I can’t help but feel sorry for places like Rathenow and Dessau. Rathenow had a major industry (optics) that made it a bombing target in WWII. The town and its industry were rebuilt after the war, but along came reunification and the dominant industry was once again shattered. Unlike Angermünde or the other historische Stadtkerne on this tour, Rathenow no longer has anything to polish up to make it a tourist destination.
Rathenow does have the Westhavelland nature reserve on its doorstep, however, which made for a pleasant departure. There were some undulations – gentle enough to enhance the journey rather than turn it into a trial. Further to the east is agricultural land and fens (Luch), which were alive with frog croaking and – when finally disturbed – the siren calls of cranes. This part of Germany is an important habitat for cranes. I finally checked how they nested, since the question was puzzling me. Obviously not Rapunzel-like at the top of factory chimneys as storks do: no, cranes build platform nests on water. There was plenty of the latter around – the Großer Havelländischer Hauptkanal was very high and parts of some fields were under water.

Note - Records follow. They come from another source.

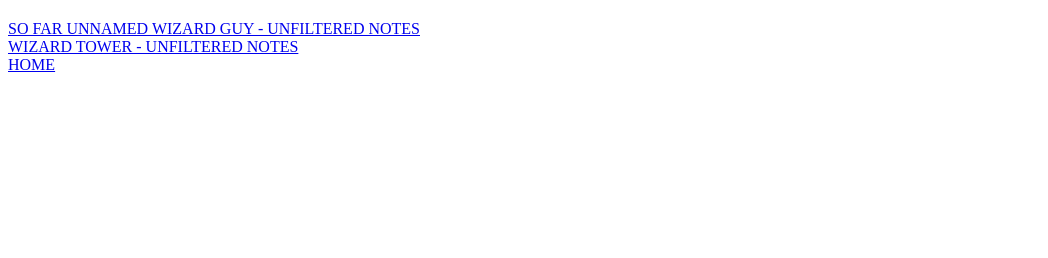
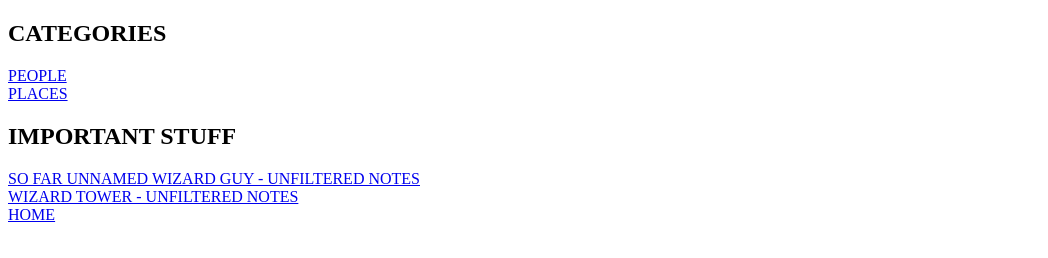
Before and after one commit to chucktdriscoll/dungeonmemes, a plain HTML site: page index.html in a window 1280 px wide. Shown: the part 60-318 px from the top of the page, without its empty margins (0-1048 px from the left). Drawn offline with Linux system fonts and the light colour scheme.

Commit message:
Added categories

```diff
--- a/index.html
+++ b/index.html
@@ -4,6 +4,11 @@
 <body>
 <h1><b>SO FAR THIS IS FOR DMS ONLY (sorry Shawn). SPOILERS AHEAD</b></h1>
 
+  <h2>CATEGORIES</h2>
+    <a href="people.html">PEOPLE</a>
+    <br>
+    <a href="places.html">PLACES</a>
+  <h2>IMPORTANT STUFF</h2>
 <a href="wizard.html">SO FAR UNNAMED WIZARD GUY - UNFILTERED NOTES</a>
 <br>
 <a href="wizard_tower.html">WIZARD TOWER - UNFILTERED NOTES</a>
```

Despite retaining its historischer Stadtkern, Nauen is no more attractive than Rathenow. Fachwerkhäuser and Gründerzeit style. The town is apparently notable for pioneering radio transmission. At present the only highlights for me have been hearing chirpy piano music from a first-floor dance studio and staying next to a donkey sanctuary.